** EXERCISE INPUTS follows **

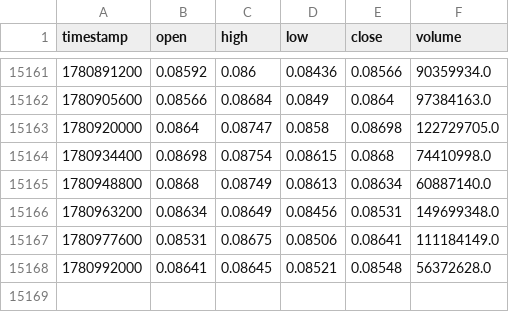
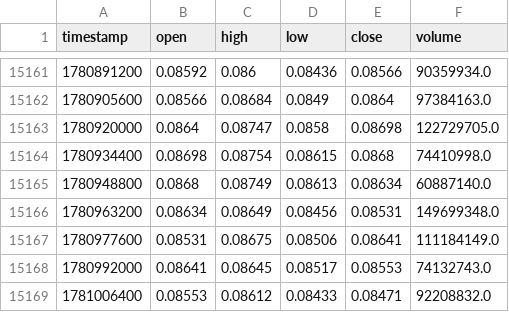
Before and after one commit to lovelori/tradesig, a CSV file: data_cache/DOGE_USDT_hours_data.csv, drawn as a sheet; only a part is shown, gaps mark what is left out.

```diff
--- a/data_cache/DOGE_USDT_hours_data.csv
+++ b/data_cache/DOGE_USDT_hours_data.csv
@@ -15167,2 +15167,3 @@ timestamp,open,high,low,close,volume
 1780977600,0.08531,0.08675,0.08506,0.08641,111184149.0
-1780992000,0.08641,0.08645,0.08521,0.08548,56372628.0
+1780992000,0.08641,0.08645,0.08517,0.08553,74132743.0
+1781006400,0.08553,0.08612,0.08433,0.08471,92208832.0
```
Also changed, not shown: data_cache/LINK_USDT_hours_data.csv, data_cache/LTC_USDT_hours_data.csv.
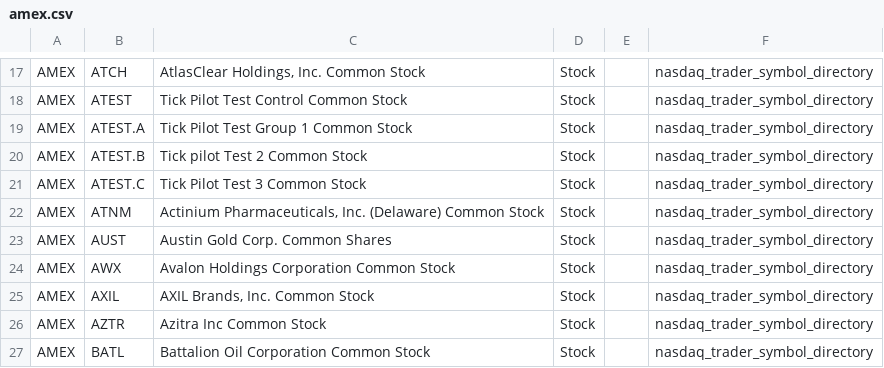
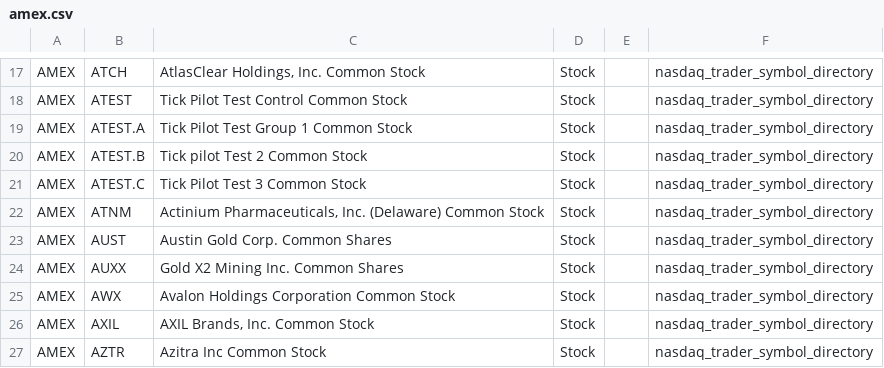
Before and after one commit to mrft/ticker-chronicle, a CSV file: data/raw/amex.csv, drawn as a sheet; only a part is shown, gaps mark what is left out; the shorter side is filled out with more unchanged rows.

```diff
--- a/data/raw/amex.csv
+++ b/data/raw/amex.csv
@@ -23,2 +23,3 @@ AMEX,ATNM,"Actinium Pharmaceuticals, Inc. (Delaware) Common Stock",Stock,,nasdaq
 AMEX,AUST,Austin Gold Corp. Common Shares,Stock,,nasdaq_trader_symbol_directory
+AMEX,AUXX,Gold X2 Mining Inc. Common Shares,Stock,,nasdaq_trader_symbol_directory
 AMEX,AWX,Avalon Holdings Corporation Common Stock,Stock,,nasdaq_trader_symbol_directory
```
Also changed, not shown: data/master_database.csv, data/raw/nasdaq.csv, 1 other file.
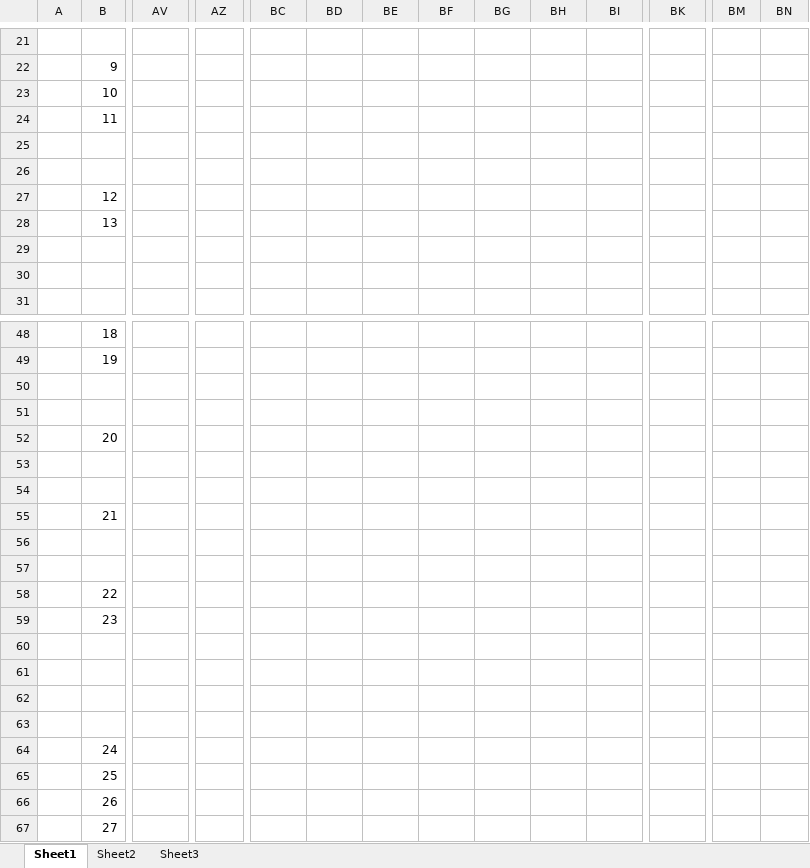
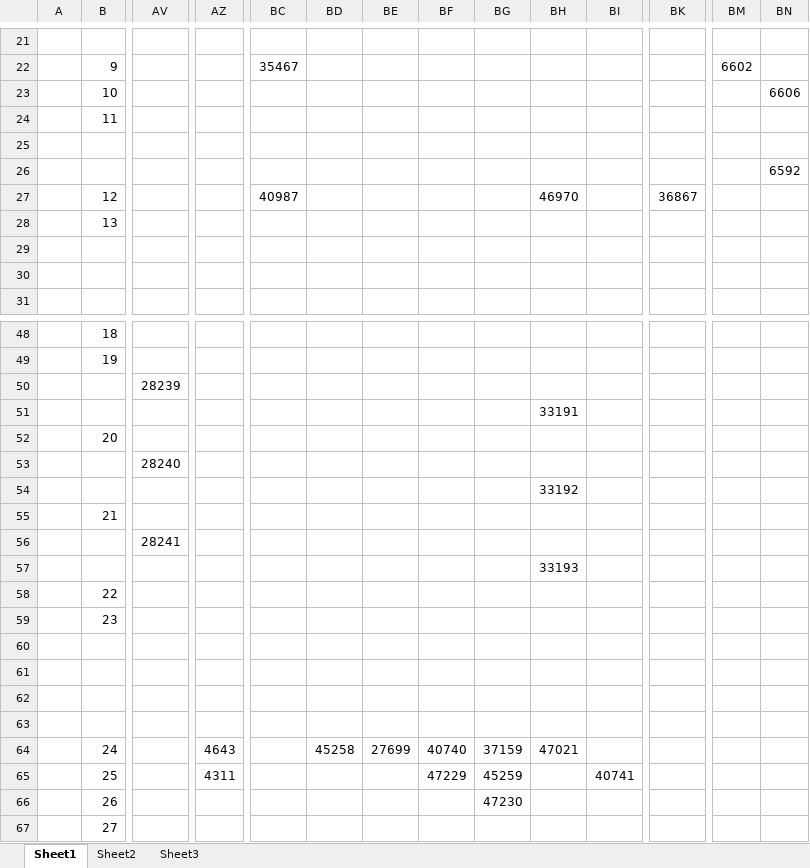
Before and after one commit to Grigorij-Kuzmin/EGE, an Excel workbook: ЕГЭ Григорий Кузьмин.xlsx, sheet Sheet1, drawn as a sheet; only a part is shown, gaps mark what is left out; values as stored, in another font and other column widths than the file's, no cell formats; removed rows and columns are numbered as before the commit, all else as after; rows hold the shown columns only; the diff covers the shown part only; the diff names each change by its address in the sheet, - before the commit and + after, or states it on an @@ line.

```diff
--- a/ЕГЭ Григорий Кузьмин.xlsx (sheet Sheet1)
+++ b/ЕГЭ Григорий Кузьмин.xlsx (sheet Sheet1)
-BC22: (empty)
+BC22: 35467
-BM22: (empty)
+BM22: 6602
-BN23: (empty)
+BN23: 6606
-BN26: (empty)
+BN26: 6592
-BC27: (empty)
+BC27: 40987
-BH27: (empty)
+BH27: 46970
-BK27: (empty)
+BK27: 36867
-AV50: (empty)
+AV50: 28239
-BH51: (empty)
+BH51: 33191
-AV53: (empty)
+AV53: 28240
-BH54: (empty)
+BH54: 33192
-AV56: (empty)
+AV56: 28241
-BH57: (empty)
+BH57: 33193
-AZ64: (empty)
+AZ64: 4643
-BD64: (empty)
+BD64: 45258
-BE64: (empty)
+BE64: 27699
-BF64: (empty)
+BF64: 40740
-BG64: (empty)
+BG64: 37159
-BH64: (empty)
+BH64: 47021
-AZ65: (empty)
+AZ65: 4311
-BF65: (empty)
+BF65: 47229
-BG65: (empty)
+BG65: 45259
-BI65: (empty)
+BI65: 40741
-row 66:  | 26
+row 66:  | 26 |  |  |  |  |  |  | 47230
```
Also changed, not shown: 38 edited cells and merged cells elsewhere in this sheet, cell formats, charts or pictures, 1 other file.
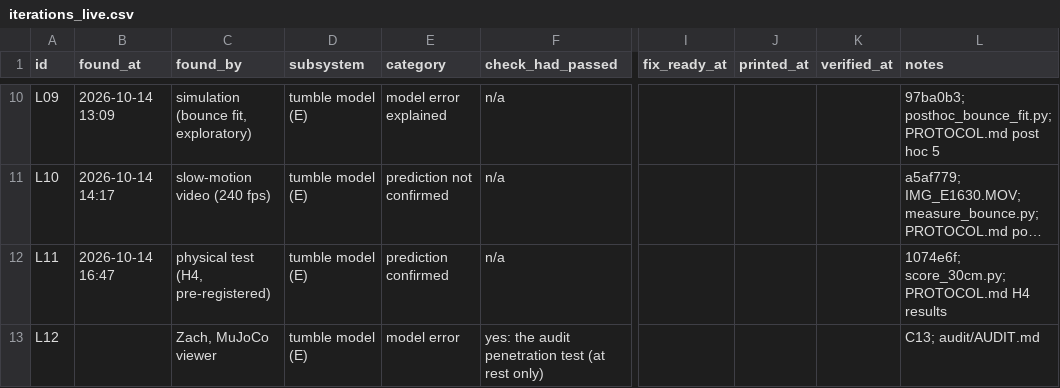
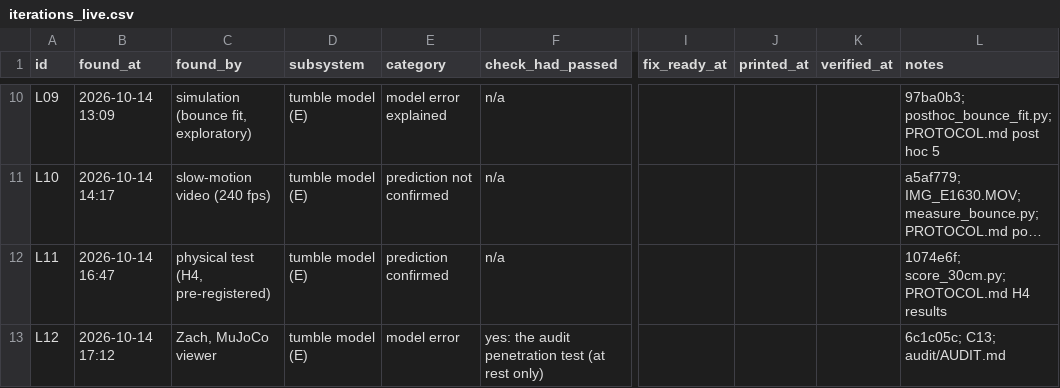
Before and after one commit to ZacharyShaver/FPVTank_Prototype, a CSV file: research/data/iterations_live.csv, drawn as a sheet; only a part is shown, gaps mark what is left out; long unchanged cells end in …; the diff names each change by its address in the sheet, - before the commit and + after, or states it on an @@ line.

```diff
--- a/research/data/iterations_live.csv
+++ b/research/data/iterations_live.csv
-B13 (found_at): (empty)
+B13 (found_at): 2026-10-14 17:12
-L13 (notes): C13; audit/AUDIT.md
+L13 (notes): 6c1c05c; C13; audit/AUDIT.md
```
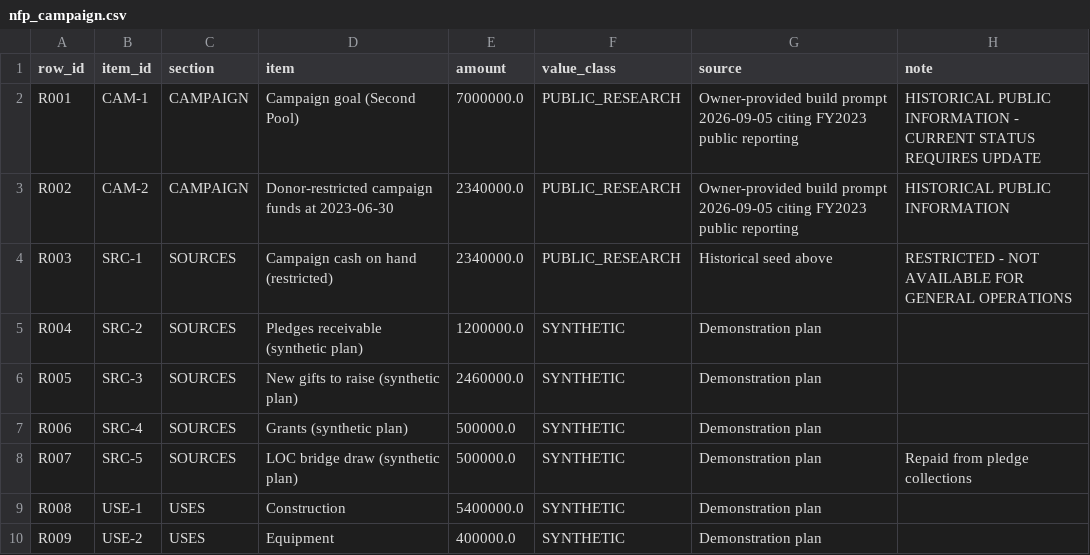
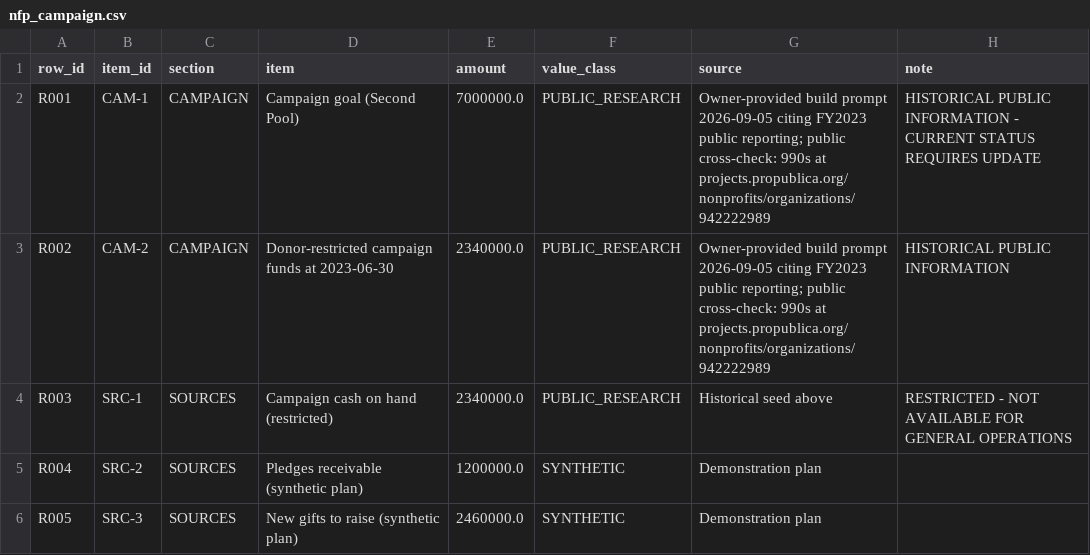
Before and after one commit to jessiesfaith/Finance-ML, a CSV file: reports/nfp_campaign.csv, drawn as a sheet; only a part is shown; the shorter side is filled out with more unchanged rows.

```diff
--- a/reports/nfp_campaign.csv
+++ b/reports/nfp_campaign.csv
@@ -1,4 +1,4 @@
 row_id,item_id,section,item,amount,value_class,source,note
-R001,CAM-1,CAMPAIGN,Campaign goal (Second Pool),7000000.0,PUBLIC_RESEARCH,Owner-provided build prompt 2026-09-05 citing FY2023 public reporting,HISTORICAL PUBLIC INFORMATION - CURRENT STATUS REQUIRES UPDATE
-R002,CAM-2,CAMPAIGN,Donor-restricted campaign funds at 2023-06-30,2340000.0,PUBLIC_RESEARCH,Owner-provided build prompt 2026-09-05 citing FY2023 public reporting,HISTORICAL PUBLIC INFORMATION
+R001,CAM-1,CAMPAIGN,Campaign goal (Second Pool),7000000.0,PUBLIC_RESEARCH,Owner-provided build prompt 2026-09-05 citing FY2023 public reporting; public cross-check: 990s at projects.propublica.org/nonprofits/organizations/942222989,HISTORICAL PUBLIC INFORMATION - CURRENT STATUS REQUIRES UPDATE
+R002,CAM-2,CAMPAIGN,Donor-restricted campaign funds at 2023-06-30,2340000.0,PUBLIC_RESEARCH,Owner-provided build prompt 2026-09-05 citing FY2023 public reporting; public cross-check: 990s at projects.propublica.org/nonprofits/organizations/942222989,HISTORICAL PUBLIC INFORMATION
 R003,SRC-1,SOURCES,Campaign cash on hand (restricted),2340000.0,PUBLIC_RESEARCH,Historical seed above,RESTRICTED - NOT AVAILABLE FOR GENERAL OPERATIONS
```
Also changed, not shown: data/nfp/nfp_campaign_inputs.csv, data/nfp/nfp_debt_inputs.csv, 15 other files.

** End of EXERCISE INPUTS **

YOUR INSTRUCTIONS: Count of lines holding the string "with": please work it out for the entries above and give the number alone.

TASK SOLUTION: 2